Originally promoted in a prospectus dated 8 September 1854 by the Cooke brothers operating under the business name of Messrs. Francis Cooke and Co., General Merchants and Stock Owners, the Age was forty-eight hours from closure before the end of the year. This was avoided by compositors and other staff and supporters banding together to form a co-operative. This arrangement continued until 6 June 1856 when the chief editor Ebenezer Syme bought the paper at auction and became its sole proprietor. (In his biography of David Syme, Ambrose Pratt suggests that the Age was saved from an even earlier closure by its sympathetic coverage of the events at the Eureka Stockade.)

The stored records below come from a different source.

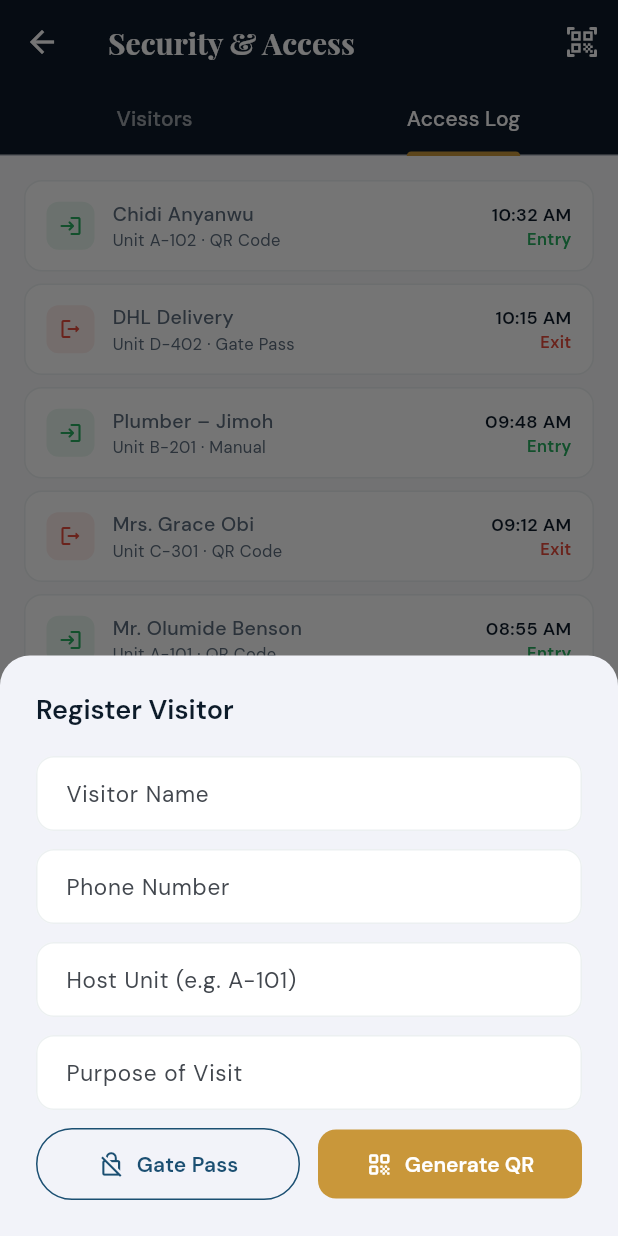
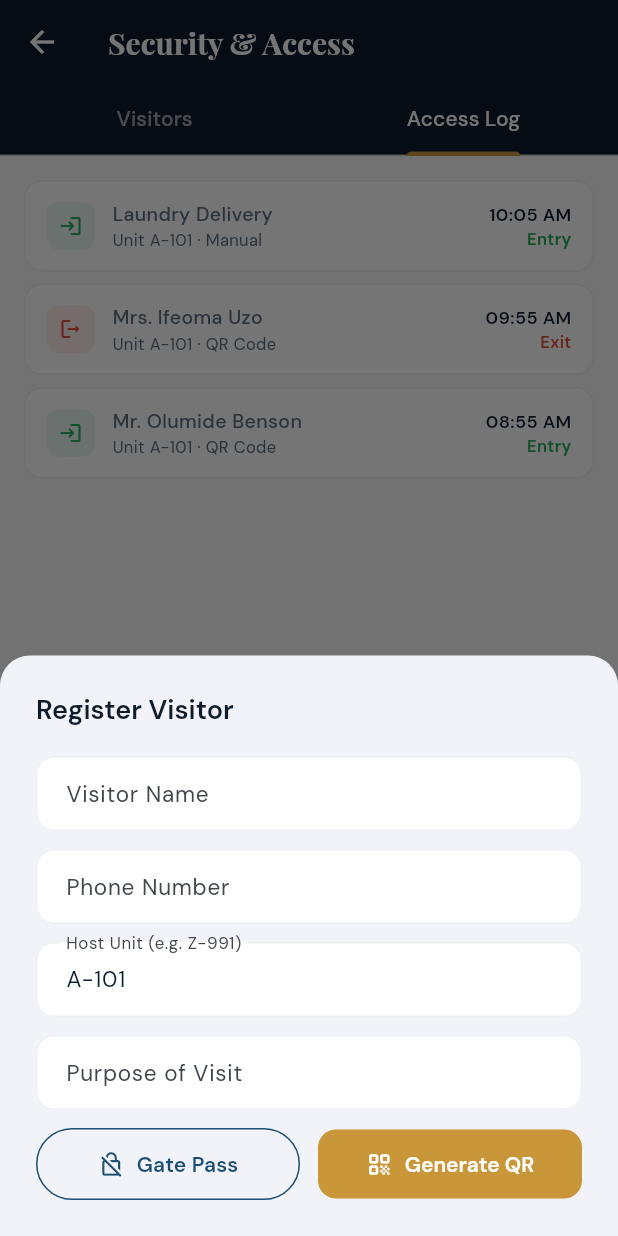
Before and after one commit to olumuyiwaa/estate_management, a Flutter app: the SecurityScreen screen opened directly, tab 2 chosen, after a tap on "Register Visitor", on a phone screen of 412 x 824 dp. Run offline on Flutter 3.47's test engine with Material 3 defaults, Android fonts, the phone set to English and light mode, and no system bars; our stand-ins replace fl_chart, google_fonts.

Commit message:
final round up

```diff
--- a/lib/data/dummy_data.dart
+++ b/lib/data/dummy_data.dart
@@ -40,6 +40,8 @@ class DummyData {
   // ── Visitors ──────────────────────────────────────────────────────────────
   static final List<Visitor> visitors = [
     Visitor(id: 'v1', name: 'Mr. Olumide Benson', phone: '+234 810 111 2222', hostUnit: 'A-101', hostName: 'Adaeze Okonkwo', purpose: 'Personal Visit', lastAction: AccessType.entry, timestamp: DateTime.now().subtract(const Duration(hours: 2)), hasQrPass: true),
+    Visitor(id: 'v6', name: 'Mrs. Ifeoma Uzo', phone: '+234 814 555 6666', hostUnit: 'A-101', hostName: 'Adaeze Okonkwo', purpose: 'Family Visit', lastAction: AccessType.exit, timestamp: DateTime.now().subtract(const Duration(minutes: 50)), hasQrPass: true),
+    Visitor(id: 'v7', name: 'Laundry Delivery', phone: '+234 815 777 8888', hostUnit: 'A-101', hostName: 'Adaeze Okonkwo', purpose: 'Parcel Delivery', lastAction: AccessType.entry, timestamp: DateTime.now().subtract(const Duration(minutes: 35)), hasQrPass: false),
     Visitor(id: 'v2', name: 'Plumber - Jimoh Rasheed', phone: '+234 811 222 3333', hostUnit: 'B-201', hostName: 'Fatima Al-Hassan', purpose: 'Maintenance', lastAction: AccessType.entry, timestamp: DateTime.now().subtract(const Duration(hours: 1)), hasQrPass: false),
     Visitor(id: 'v3', name: 'Mrs. Grace Obi', phone: '+234 812 333 4444', hostUnit: 'C-301', hostName: 'Ngozi Dike', purpose: 'Family Visit', lastAction: AccessType.exit, timestamp: DateTime.now().subtract(const Duration(hours: 5)), hasQrPass: true),
     Visitor(id: 'v4', name: 'DHL Delivery', phone: '+234 700 345 7890', hostUnit: 'D-402', hostName: 'Taiwo Adeleke', purpose: 'Delivery', lastAction: AccessType.exit, timestamp: DateTime.now().subtract(const Duration(minutes: 45)), hasQrPass: false),
--- a/lib/screens/finance_screen.dart
+++ b/lib/screens/finance_screen.dart
@@ -3,7 +3,6 @@ import 'package:fl_chart/fl_chart.dart';
 import 'package:intl/intl.dart';
 import '../data/dummy_data.dart';
 import '../models/models.dart';
-import '../screens/due_payment_screen.dart';
 import '../theme/app_theme.dart';
 import '../widgets/widgets.dart';
 
--- a/lib/screens/members_screen.dart
+++ b/lib/screens/members_screen.dart
@@ -26,6 +26,7 @@ class _MembersScreenState extends State<MembersScreen> {
       appBar: EstateAppBar(
         title: 'Members',
         actions: [
+          if (DummyData.currentUser.role == MemberRole.exco)
           IconButton(icon: const Icon(Icons.person_add_alt_rounded, color: Colors.white), onPressed: () => _showAddMemberSheet(context)),
         ],
       ),
--- a/lib/screens/security_screen.dart
+++ b/lib/screens/security_screen.dart
@@ -32,12 +32,6 @@ class _SecurityScreenState extends State<SecurityScreen> with SingleTickerProvid
       appBar: AppBar(
         backgroundColor: AppTheme.primary,
         title: const Text('Security & Access'),
-        actions: [
-          IconButton(
-            icon: const Icon(Icons.qr_code_scanner_rounded, color: Colors.white),
-            onPressed: () => _showQrScanner(context),
-          ),
-        ],
         bottom: TabBar(
           controller: _tabs,
           indicatorColor: AppTheme.accent,
@@ -62,38 +56,6 @@ class _SecurityScreenState extends State<SecurityScreen> with SingleTickerProvid
     );
   }
 
-  void _showQrScanner(BuildContext context) {
-    showDialog(
-      context: context,
-      builder: (_) => AlertDialog(
-        shape: RoundedRectangleBorder(borderRadius: BorderRadius.circular(20)),
-        title: const Text('QR Scanner'),
-        content: Column(
-          mainAxisSize: MainAxisSize.min,
-          children: [
-            Container(
-              width: 200, height: 200,
-              decoration: BoxDecoration(
-                color: AppTheme.surface,
-                borderRadius: BorderRadius.circular(16),
-                border: Border.all(color: AppTheme.divider, width: 2),
-              ),
-              child: const Column(
-                mainAxisAlignment: MainAxisAlignment.center,
-                children: [
-                  Icon(Icons.qr_code_scanner_rounded, size: 80, color: AppTheme.textLight),
-                  SizedBox(height: 12),
-                  Text('Point camera at QR code', style: TextStyle(color: AppTheme.textMid, fontSize: 12), textAlign: TextAlign.center),
-                ],
-              ),
-            ),
-          ],
-        ),
-        actions: [TextButton(onPressed: () => Navigator.pop(context), child: const Text('Close'))],
-      ),
-    );
-  }
-
   void _showRegisterVisitor(BuildContext context) {
     showModalBottomSheet(
       context: context,
@@ -111,7 +73,7 @@ class _SecurityScreenState extends State<SecurityScreen> with SingleTickerProvid
             const SizedBox(height: 12),
             const TextField(decoration: InputDecoration(labelText: 'Phone Number')),
             const SizedBox(height: 12),
-            const TextField(decoration: InputDecoration(labelText: 'Host Unit (e.g. A-101)')),
+            TextField(decoration: const InputDecoration(labelText: 'Host Unit (e.g. Z-991)'),controller: TextEditingController(text: DummyData.currentUser.unitNumber),),
             const SizedBox(height: 12),
             const TextField(decoration: InputDecoration(labelText: 'Purpose of Visit')),
             const SizedBox(height: 12),
@@ -149,10 +111,19 @@ class _SecurityScreenState extends State<SecurityScreen> with SingleTickerProvid
 class _VisitorsTab extends StatelessWidget {
   @override
   Widget build(BuildContext context) {
+    final user = DummyData.currentUser;
+    final userVisitors = DummyData.visitors.where((visitor) {
+      return visitor.hostUnit == user.unitNumber || visitor.hostName == user.name;
+    }).toList();
+
+    if (userVisitors.isEmpty) {
+      return const EmptyState(icon: Icons.person_search_outlined, message: 'No visitors found for your unit');
+    }
+
     return ListView.builder(
       padding: const EdgeInsets.all(16),
-      itemCount: DummyData.visitors.length,
-      itemBuilder: (_, i) => _VisitorCard(visitor: DummyData.visitors[i]),
+      itemCount: userVisitors.length,
+      itemBuilder: (_, i) => _VisitorCard(visitor: userVisitors[i]),
     );
   }
 }
@@ -219,7 +190,9 @@ class _AccessLogTab extends StatelessWidget {
   static final List<Map<String, dynamic>> _log = [
     {'time': '10:32 AM', 'name': 'Chidi Anyanwu', 'unit': 'A-102', 'action': 'Entry', 'method': 'QR Code'},
     {'time': '10:15 AM', 'name': 'DHL Delivery', 'unit': 'D-402', 'action': 'Exit', 'method': 'Gate Pass'},
-    {'time': '09:48 AM', 'name': 'Plumber – Jimoh', 'unit': 'B-201', 'action': 'Entry', 'method': 'Manual'},
+    {'time': '10:05 AM', 'name': 'Laundry Delivery', 'unit': 'A-101', 'action': 'Entry', 'method': 'Manual'},
+    {'time': '09:55 AM', 'name': 'Mrs. Ifeoma Uzo', 'unit': 'A-101', 'action': 'Exit', 'method': 'QR Code'},
+    {'time': '09:20 AM', 'name': 'Plumber – Jimoh', 'unit': 'B-201', 'action': 'Entry', 'method': 'Manual'},
     {'time': '09:12 AM', 'name': 'Mrs. Grace Obi', 'unit': 'C-301', 'action': 'Exit', 'method': 'QR Code'},
     {'time': '08:55 AM', 'name': 'Mr. Olumide Benson', 'unit': 'A-101', 'action': 'Entry', 'method': 'QR Code'},
     {'time': '08:30 AM', 'name': 'Adanna Cleaning Staff', 'unit': 'Estate', 'action': 'Entry', 'method': 'Staff Badge'},
@@ -229,11 +202,18 @@ class _AccessLogTab extends StatelessWidget {
 
   @override
   Widget build(BuildContext context) {
+    final user = DummyData.currentUser;
+    final userLog = _log.where((entry) => entry['unit'] == user.unitNumber).toList();
+
+    if (userLog.isEmpty) {
+      return const EmptyState(icon: Icons.lock_outline, message: 'No access log entries found for your unit');
+    }
+
     return ListView.builder(
       padding: const EdgeInsets.all(16),
-      itemCount: _log.length,
+      itemCount: userLog.length,
       itemBuilder: (_, i) {
-        final e = _log[i];
+        final e = userLog[i];
         final isIn = e['action'] == 'Entry';
         final color = isIn ? AppTheme.success : AppTheme.error;
         return Container(
```
Also changed, not shown: lib/screens/dashboard_screen.dart (+5 -5 lines), lib/screens/more_screens.dart (+39 -1 lines).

At Ebenezer Syme's death, his brother David Syme took control of the newspaper until his own death in 1908. David Syme left the Age to his wife and sons in trust.